Looking to regain momentum in the midrange storage market, EMC has refreshed its Clariion line with three new models. At the same time, rival Network Appliance is taking on EMC in the high end of the market with its largest-scale storage platform to date.
EMC's long-anticipated Clariion CX3 series fills in the sweet spot of the storage market: midsize enterprises and departmental systems. The company's new UltraScale architecture has double the capacity of the line it replaces, the CX Series, says Barbara Robidoux, EMC's vice president of platforms marketing.
"It's going to redefine the midrange storage business," Robidoux says.
The new models have upgraded processors, and support 4-Gbps connectivity, native PCI Express and cache mirroring with a five-fold performance advantage. Using EMC's SnapView, MirrorView and San Copy software, the company says the new systems can replicate 30 percent faster.
"The net impact is it lowers latency, and it's got higher bandwidth design," Robidoux says. "What we are seeing is up to two times improvement in performance and scale across a variety of applications."
Nevertheless, these are incremental improvements in performance that will help EMC keep pace with its competitors in the midrange, says Gartner analyst Robert Passmore.
"There is no massive, new breakthrough in software functionality," Passmore says.
EMC was several months overdue in its upgrade cycle of the midrange, he adds. Anticipation of the CX3 Series led customers to hold up on upgrades in the past quarter, causing the company to slightly miss EMC's earnings estimates.
The CX3 Series comprises:
All three systems are available immediately.
NetApp's High-End Play
NetApp's new FAS6000 Series is designed to take on EMC's DMX line as well as TagmaStore from Hitachi Data Systems (which is also offered by Sun and Hewlett-Packard for their respective high-end storage platforms).
The FAS6000 is for mission-critical implementations, such as SAP and Oracle. NetApp's new offering scales to 500 TB via more than 1,000 tiered drives (SATA and Fiber Channel), offers high-availability, dual-parity RAID, and supports block and file storage.

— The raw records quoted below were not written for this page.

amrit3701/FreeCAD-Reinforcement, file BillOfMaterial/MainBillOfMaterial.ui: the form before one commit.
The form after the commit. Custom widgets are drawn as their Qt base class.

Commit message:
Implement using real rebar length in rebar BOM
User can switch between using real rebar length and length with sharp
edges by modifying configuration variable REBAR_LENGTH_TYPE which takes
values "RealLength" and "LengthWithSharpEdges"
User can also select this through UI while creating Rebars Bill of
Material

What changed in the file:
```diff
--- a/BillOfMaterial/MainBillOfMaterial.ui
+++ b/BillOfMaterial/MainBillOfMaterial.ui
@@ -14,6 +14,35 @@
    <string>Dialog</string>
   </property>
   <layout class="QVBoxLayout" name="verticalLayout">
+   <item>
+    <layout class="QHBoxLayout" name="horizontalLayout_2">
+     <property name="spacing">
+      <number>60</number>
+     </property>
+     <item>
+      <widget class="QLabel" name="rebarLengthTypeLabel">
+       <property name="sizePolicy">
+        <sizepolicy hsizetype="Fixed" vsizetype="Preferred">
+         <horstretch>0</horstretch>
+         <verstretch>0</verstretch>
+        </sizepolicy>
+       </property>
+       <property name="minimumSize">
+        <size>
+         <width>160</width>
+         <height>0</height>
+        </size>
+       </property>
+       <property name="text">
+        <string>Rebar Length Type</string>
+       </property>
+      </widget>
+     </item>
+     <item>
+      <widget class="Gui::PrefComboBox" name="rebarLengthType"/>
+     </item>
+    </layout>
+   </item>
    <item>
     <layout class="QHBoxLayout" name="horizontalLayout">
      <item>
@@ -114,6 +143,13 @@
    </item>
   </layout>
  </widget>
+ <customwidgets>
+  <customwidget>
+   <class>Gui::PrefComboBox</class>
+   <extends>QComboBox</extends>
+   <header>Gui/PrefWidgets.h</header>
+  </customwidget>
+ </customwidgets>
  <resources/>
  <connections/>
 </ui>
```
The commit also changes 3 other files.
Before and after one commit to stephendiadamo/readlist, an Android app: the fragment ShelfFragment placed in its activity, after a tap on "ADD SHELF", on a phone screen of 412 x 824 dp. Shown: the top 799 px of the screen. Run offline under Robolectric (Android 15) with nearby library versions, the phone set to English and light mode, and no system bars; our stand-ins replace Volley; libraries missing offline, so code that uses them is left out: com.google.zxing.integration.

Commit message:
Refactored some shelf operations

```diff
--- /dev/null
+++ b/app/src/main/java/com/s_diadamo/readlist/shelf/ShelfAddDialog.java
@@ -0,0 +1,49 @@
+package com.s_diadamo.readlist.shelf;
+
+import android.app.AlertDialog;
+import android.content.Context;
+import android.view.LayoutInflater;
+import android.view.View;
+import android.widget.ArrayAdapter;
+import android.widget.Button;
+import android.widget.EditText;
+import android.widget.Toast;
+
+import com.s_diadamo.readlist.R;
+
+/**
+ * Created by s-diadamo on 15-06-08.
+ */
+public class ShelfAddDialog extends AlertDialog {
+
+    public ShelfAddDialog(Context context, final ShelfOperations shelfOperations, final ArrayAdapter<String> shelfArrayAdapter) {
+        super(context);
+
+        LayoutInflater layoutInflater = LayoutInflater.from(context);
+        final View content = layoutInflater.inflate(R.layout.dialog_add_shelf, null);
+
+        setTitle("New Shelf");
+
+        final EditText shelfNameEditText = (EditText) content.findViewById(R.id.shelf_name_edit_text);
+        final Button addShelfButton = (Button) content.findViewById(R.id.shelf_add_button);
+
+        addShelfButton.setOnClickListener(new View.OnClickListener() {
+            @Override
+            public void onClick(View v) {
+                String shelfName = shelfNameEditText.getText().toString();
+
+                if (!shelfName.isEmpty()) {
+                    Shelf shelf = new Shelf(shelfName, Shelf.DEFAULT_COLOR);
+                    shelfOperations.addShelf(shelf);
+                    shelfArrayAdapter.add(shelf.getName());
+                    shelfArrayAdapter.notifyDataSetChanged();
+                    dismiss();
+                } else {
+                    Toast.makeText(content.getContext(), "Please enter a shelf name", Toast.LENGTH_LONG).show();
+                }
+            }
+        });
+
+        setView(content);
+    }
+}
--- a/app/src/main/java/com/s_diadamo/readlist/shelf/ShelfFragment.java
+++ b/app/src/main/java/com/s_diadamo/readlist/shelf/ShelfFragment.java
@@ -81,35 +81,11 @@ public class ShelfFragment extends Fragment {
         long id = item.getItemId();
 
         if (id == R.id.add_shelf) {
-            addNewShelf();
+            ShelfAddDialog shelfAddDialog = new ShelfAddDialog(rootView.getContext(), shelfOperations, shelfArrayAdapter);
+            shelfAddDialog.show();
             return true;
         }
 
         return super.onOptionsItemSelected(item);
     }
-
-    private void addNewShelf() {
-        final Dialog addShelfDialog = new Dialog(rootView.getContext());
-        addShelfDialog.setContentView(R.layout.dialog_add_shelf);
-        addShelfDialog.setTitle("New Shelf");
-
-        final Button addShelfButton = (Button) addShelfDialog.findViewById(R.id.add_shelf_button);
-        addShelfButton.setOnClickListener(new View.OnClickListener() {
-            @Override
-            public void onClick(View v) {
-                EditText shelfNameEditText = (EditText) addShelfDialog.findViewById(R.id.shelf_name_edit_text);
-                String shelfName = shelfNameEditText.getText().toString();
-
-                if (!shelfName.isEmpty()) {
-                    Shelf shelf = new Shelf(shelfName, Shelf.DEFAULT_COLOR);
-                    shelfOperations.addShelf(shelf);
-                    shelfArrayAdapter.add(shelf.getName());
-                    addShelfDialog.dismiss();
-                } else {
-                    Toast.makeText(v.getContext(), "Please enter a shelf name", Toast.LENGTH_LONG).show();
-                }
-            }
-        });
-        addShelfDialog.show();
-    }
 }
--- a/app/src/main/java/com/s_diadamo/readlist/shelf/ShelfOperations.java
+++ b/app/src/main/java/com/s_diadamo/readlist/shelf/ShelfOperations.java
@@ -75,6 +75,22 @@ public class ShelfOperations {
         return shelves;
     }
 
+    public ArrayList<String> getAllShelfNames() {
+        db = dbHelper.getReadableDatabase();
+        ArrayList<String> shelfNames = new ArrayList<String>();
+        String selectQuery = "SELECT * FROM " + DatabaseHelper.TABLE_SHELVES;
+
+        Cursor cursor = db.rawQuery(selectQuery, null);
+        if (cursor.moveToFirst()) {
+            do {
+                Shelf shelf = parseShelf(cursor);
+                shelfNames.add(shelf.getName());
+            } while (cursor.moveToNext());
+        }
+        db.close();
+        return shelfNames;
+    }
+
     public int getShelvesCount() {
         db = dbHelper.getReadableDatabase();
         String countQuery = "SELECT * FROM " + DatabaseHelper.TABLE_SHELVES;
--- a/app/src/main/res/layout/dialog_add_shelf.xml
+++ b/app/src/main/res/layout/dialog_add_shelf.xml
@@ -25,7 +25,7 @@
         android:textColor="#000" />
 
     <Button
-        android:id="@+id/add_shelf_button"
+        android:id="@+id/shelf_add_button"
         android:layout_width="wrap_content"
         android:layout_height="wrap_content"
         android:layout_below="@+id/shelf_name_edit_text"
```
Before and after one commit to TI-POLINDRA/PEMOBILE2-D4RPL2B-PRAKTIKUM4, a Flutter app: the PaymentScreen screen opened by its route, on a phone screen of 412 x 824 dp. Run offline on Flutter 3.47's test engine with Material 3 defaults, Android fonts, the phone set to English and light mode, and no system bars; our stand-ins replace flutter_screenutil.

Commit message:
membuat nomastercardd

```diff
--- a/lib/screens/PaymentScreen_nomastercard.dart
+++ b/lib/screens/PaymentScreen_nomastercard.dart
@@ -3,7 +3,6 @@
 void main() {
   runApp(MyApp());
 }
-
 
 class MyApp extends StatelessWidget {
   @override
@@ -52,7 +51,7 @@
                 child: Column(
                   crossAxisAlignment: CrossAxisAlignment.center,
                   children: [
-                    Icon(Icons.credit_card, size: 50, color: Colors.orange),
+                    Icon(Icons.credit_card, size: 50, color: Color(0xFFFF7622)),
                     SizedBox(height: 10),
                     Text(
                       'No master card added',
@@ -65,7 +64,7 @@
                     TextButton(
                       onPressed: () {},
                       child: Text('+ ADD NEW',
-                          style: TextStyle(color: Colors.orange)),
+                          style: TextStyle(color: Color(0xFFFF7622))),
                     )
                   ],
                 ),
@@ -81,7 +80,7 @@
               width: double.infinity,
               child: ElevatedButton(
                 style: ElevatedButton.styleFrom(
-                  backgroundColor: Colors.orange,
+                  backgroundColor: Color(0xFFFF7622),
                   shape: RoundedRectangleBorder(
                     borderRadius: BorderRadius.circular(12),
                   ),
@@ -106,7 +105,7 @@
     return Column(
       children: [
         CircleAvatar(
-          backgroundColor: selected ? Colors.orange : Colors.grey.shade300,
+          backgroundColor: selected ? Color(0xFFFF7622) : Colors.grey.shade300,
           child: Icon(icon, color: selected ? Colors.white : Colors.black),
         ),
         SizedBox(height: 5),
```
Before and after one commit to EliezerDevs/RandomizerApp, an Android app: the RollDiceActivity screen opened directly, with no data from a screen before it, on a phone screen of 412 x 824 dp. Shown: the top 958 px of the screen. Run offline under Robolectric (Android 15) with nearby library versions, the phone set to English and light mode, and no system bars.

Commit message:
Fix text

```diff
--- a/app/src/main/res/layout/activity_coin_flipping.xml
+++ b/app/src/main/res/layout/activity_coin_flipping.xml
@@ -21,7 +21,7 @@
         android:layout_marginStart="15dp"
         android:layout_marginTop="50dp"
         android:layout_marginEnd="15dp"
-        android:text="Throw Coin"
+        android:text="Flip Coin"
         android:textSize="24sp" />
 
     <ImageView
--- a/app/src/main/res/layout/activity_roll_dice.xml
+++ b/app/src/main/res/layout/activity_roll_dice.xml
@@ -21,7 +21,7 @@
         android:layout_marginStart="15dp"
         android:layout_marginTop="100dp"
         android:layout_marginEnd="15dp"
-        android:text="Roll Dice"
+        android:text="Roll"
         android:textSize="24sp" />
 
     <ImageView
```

This is the first time NetApp has gone for the high end of the market, says CEO Dan Warmenhoven.
"We've always been a little bit smaller or had a little less throughput; this system is right on par with the biggest in the industry," he says.
Because the FAS6000 is based on NetApp's modular platform, DataOnTap, the company says it now has a more scalable offering from the midrange and up.
Gartner's Passmore believes NetApp's new offering will create more of a challenge to HDS, HP and Sun than it will EMC.
"Is there an element of targeting EMC? Yes, but I think it's a pretty logical evolution of a path they've been on for some period of time," Passmore says. "It's not expected to cause a sudden runoff in revenue for EMC. EMC is probably less vulnerable in the data center than others."
Just like NetApp's other products, the FAS6000 will be available through the company's channel partners, albeit larger ones accustomed to working with large enterprise data center customers.